And on the topic of "comparatively recently", there's one more factor at work that I'd like to bring up. The "chemical free" view of the world has the virtue of simplicity (and indeed, sees simplicity as a virtue itself). Want to stay healthy? Simple. Don't eat things with chemicals in them. Want to know if something is the right thing to eat, drink, wear, etc.? Simple: is it natural or not? This is another thing that makes some people who argue for this view so vehement - it's not hard, it's right in front of you, and why can't you see the right way of living when it's so, so. . .simple? Arguing against that, from a scientific point of view, puts a person at several disadvantages. You necessarily have to come in with all these complications and qualifying statements, trying to show how things are actually different than they look. That sounds like more special pleading, for one thing, and it's especially ineffective against a way of thinking that often leans toward thinking that the more direct, simple, and obvious something is, the more likely it is to be correct.
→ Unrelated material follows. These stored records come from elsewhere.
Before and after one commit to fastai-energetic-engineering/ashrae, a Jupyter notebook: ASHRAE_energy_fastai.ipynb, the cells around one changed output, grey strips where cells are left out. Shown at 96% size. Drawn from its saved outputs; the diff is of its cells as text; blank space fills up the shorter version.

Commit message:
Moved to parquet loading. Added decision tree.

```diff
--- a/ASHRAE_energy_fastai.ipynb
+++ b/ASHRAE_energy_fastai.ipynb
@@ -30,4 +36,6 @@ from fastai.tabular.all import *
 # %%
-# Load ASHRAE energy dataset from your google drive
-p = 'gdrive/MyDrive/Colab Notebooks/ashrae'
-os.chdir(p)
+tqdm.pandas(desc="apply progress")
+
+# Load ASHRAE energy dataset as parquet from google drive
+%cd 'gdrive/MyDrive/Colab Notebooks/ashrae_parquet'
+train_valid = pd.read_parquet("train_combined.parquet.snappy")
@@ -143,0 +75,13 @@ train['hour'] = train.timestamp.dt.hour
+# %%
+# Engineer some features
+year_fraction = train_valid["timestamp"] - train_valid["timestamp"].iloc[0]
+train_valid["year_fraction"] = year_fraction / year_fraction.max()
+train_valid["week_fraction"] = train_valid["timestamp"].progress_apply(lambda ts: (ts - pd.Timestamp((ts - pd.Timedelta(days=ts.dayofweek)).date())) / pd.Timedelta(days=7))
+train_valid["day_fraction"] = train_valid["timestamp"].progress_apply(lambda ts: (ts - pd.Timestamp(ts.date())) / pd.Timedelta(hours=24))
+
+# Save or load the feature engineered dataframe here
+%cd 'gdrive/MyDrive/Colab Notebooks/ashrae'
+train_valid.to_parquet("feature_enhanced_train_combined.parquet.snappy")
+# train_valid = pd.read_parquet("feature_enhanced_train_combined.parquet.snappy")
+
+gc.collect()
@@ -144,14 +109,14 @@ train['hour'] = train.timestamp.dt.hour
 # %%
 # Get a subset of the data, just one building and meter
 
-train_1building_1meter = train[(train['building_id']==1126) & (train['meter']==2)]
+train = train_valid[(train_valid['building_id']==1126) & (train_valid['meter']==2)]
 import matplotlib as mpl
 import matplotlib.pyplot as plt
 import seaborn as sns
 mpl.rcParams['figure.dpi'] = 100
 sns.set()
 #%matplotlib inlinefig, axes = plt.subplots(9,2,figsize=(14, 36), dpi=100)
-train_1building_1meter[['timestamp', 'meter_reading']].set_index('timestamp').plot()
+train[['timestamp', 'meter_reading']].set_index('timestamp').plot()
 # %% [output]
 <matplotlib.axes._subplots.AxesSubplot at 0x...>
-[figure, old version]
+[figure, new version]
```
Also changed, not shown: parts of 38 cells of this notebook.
That's actually the default way of human thinking, when you get down to it, which is the problem. Science, and the scientific worldview, are unnatural things, and I don't mean that just in the whole-grain no-additives sense of "natural". I mean that they do not come to most people as a normal consequence of their experience and habits of thought. A bit of it does: "Hey, every time I do X, Y seems to happen". But where that line of thinking takes you starts to feel very odd very quickly. You start finding out that the physical world is a lot more complicated than it looks, that "after" does not necessarily mean "because", and that all rules of thumb break down eventually (and usually without warning). You find that math, of all things, seems to be the language that the universe is written in (or at least a very good approximation to it), and that's not exactly an obvious concept, either. You find that many of the most important things in that physical world are invisible to our senses, and not necessarily in a reassuring way, or in a way that even makes much sense at all at first. (Magical explanations of invisible forces at least follow human intuitions). It's no wonder that scientific thinking took such a long, long time to ever catch on in human history. I still sometimes think that it's only tolerated because it brings results.
So there are plenty of reasons why it's hard to effectively argue against the all-natural chemical-free worldview. You're asking your audience to accept a number of things that don't make much sense to them, and what's worse, many of these things look like rhetorical tricks at best and active (even actively evil) attempts to mislead them at worst. And all in the service of something that many of them are predisposed to regard as suspicious even from the start. It's uphill all the way.